President Uchtdorf presented the Church leaders for sustaining.

The statistical report showed over 15 million members and growing, 83,000 full time missionaries, 142 operational temples, with many more being built, and much more.

Elder Nelson beat President Uchtdorf to an airplane metaphor where he talked of a fellow passenger who was in fear due to turbulence, and tied that to his theme of Faith being the antidote for fear. Religion was defined as being tied back to something, and the question was presented about what it is that we tie ourselves back to.

Elder Scott talked of his mother and how she and his grandmother were great examples to him and his father in bringing them into the Church. He further explained about how our examples can have great impacts on others. He stated that loving others is a powerful foundation for influencing those you want to help.

Elder Hales admonished us to not practice selective obedience to God’s commandments. His talk on obedience was a very clear and pointed call to repentance. He defined selective obedience as claiming to love and honor God while picking and choosing which of His commandments to follow. He said we all need to aim for Self-Mastery to gain confidence, eternal happiness and a sense of fulfillment. He also said that the commandment to not kill includes the unborn.

Elder Zivic started out with a piano metaphor and suggested that we all should have the a great desire to love and practice the Gospel. He continued his talk with a metaphor on following the right path.

Elder Zwick start off talking about a trucking experience with his wife and baby that may get him the silent treatment from his wife. His theme was about how we communicate and encouraged us to not use harsh words or to allow misunderstandings sever our most important relationships.

Elder Cook talked of temple work, and our genealogy. He encouraged us to get our family trees in order, and that baptism for the dead is very essential to not only the salvation of our ancestors, but your own as well. He noted that 85% of Church members live within 200 miles of a temple. With 28 more in the building process it’s no wonder that President Monson said they have no new temples to announce.


Priesthood session had some familiar themes about being better priesthood holders, respecting women, and the usual scolding about pornography being bad.

Elder Oaks set the record straight on the roll of both men and women in the Church, in the priesthood, and in the home. While each has separate duties, they are both equal, and both have roles to play within the priesthood. He made it very clear: while men hold the priesthood to perform priesthood service and ordinances, they are not the priesthood; while women do not hold the priesthood many of the things women do to serve in the Church are very much a part of the priesthood. Both benefit equally from the priesthood. He also mentioned that not all priesthood keys have been restored (including keys of creation and resurrection), and admonished us to forget our rights, and focus on our obligations.

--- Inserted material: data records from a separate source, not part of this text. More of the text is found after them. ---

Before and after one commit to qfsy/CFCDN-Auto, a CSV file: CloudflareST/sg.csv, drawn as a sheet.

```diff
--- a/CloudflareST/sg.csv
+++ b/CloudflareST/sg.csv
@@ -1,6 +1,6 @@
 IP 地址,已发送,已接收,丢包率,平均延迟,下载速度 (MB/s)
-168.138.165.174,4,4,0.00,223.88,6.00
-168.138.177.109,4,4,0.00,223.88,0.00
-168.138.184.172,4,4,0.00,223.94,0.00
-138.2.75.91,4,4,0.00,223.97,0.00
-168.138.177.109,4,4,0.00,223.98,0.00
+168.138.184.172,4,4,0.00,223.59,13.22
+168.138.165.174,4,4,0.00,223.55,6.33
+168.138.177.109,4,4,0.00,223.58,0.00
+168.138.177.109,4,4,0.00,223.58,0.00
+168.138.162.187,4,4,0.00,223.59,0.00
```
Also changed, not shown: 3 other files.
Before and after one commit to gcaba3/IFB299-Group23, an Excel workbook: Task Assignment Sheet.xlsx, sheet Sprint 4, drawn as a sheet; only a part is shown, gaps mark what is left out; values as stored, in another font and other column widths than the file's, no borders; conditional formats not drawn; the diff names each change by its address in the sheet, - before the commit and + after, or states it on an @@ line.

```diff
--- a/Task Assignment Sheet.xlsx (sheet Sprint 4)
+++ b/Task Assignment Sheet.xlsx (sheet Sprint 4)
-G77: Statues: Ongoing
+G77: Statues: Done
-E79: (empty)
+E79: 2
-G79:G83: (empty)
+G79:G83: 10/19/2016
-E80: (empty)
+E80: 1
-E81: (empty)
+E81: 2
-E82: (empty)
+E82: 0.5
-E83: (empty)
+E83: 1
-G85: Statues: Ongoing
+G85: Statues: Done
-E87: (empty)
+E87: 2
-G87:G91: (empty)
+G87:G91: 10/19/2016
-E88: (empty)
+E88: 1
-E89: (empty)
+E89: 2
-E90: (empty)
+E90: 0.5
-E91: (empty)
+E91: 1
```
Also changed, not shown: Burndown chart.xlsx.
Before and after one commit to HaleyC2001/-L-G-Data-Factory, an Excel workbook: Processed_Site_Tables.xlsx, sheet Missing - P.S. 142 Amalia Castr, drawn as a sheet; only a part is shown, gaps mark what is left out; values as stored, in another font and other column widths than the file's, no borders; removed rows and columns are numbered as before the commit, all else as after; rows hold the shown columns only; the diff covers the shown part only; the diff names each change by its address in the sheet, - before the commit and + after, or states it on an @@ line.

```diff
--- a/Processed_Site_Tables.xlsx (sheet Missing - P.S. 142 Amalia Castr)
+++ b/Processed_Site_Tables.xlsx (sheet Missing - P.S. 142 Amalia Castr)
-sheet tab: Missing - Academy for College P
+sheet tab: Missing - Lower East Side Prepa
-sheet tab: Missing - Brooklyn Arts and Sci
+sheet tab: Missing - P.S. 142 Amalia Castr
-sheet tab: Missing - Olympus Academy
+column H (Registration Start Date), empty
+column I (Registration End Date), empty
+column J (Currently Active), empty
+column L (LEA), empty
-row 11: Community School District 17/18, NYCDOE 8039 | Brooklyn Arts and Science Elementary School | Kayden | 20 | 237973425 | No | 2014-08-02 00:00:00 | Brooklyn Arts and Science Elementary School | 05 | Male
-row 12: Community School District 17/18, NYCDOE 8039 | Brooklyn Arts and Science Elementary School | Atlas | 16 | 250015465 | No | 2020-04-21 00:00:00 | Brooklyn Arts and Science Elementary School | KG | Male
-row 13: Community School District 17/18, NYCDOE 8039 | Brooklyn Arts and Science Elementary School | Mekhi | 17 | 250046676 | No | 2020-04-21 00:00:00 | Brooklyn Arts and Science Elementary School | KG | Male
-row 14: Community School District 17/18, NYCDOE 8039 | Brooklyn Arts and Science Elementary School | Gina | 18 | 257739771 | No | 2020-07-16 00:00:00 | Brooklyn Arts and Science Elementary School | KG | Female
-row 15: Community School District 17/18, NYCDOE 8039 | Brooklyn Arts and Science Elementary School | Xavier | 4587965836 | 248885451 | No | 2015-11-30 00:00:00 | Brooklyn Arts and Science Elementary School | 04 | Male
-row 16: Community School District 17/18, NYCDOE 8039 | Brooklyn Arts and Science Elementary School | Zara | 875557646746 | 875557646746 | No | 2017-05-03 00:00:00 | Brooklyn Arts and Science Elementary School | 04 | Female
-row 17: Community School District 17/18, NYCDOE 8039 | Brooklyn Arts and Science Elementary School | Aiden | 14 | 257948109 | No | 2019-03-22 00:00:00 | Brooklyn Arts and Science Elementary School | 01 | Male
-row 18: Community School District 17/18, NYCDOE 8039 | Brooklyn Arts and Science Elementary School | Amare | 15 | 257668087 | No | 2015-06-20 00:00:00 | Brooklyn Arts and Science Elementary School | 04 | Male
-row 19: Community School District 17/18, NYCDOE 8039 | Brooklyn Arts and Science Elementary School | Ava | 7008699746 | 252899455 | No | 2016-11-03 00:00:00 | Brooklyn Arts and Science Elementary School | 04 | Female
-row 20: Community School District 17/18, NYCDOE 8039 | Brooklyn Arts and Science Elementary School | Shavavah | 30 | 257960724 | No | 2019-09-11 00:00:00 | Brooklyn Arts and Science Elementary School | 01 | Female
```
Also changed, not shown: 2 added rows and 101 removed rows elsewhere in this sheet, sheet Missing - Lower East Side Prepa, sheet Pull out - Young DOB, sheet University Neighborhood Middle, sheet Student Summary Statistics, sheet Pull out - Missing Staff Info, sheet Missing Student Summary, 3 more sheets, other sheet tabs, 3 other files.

Elder Hallstrom talked about the great advances he’s seen in technology in his lifetime, and pointed out that it allows for great advancements in sharing the gospel, and to improve ourselves. He gave one of my favorite talks so far, pointing out something that is a theme of this web-site: we must believe we can change to improve our selves. If we say that’s just the way I am, we will are giving up on the chance to improve our selves. “Who we are is not who we can become.”

Elder Ridd did a little play on words saying the young generation is a choice generation because we have so many more choices to choose from then ever before. He talked about how every click we make on the internet helps to further define who we are. It can help bring out both the best, and the worst that is in the world today. The web-sites we visit are a reflection of our desires, and posed the question for us to ponder what it is that our heart desires. He also said that using a smart phone does not make you smart; rather it’s how we use it, or what we use it for, that can help us or hurt us.

President Uchtdorf created a metaphor between Rip Van Winkel sleeping through the U.S.A. revolution and us sleeping through the on-going restoration of the gospel. He made it clear that we are not yet done restoring the gospel and bringing it to the whole earth. He gave three things we should avoid: Selfishness; Addictions (during which he finally got around to his airplane story); and giving a half-hearted effort.

President Eyring talked about his childhood baseball hero Joe DiMaggio, and went on to explain that we need to have good heroes who will help us on our path. We should copy what we admire most in our heroes, such as following Jesus’ example. He said to have a pattern of prayer, a habit of service, and rock-hard honesty.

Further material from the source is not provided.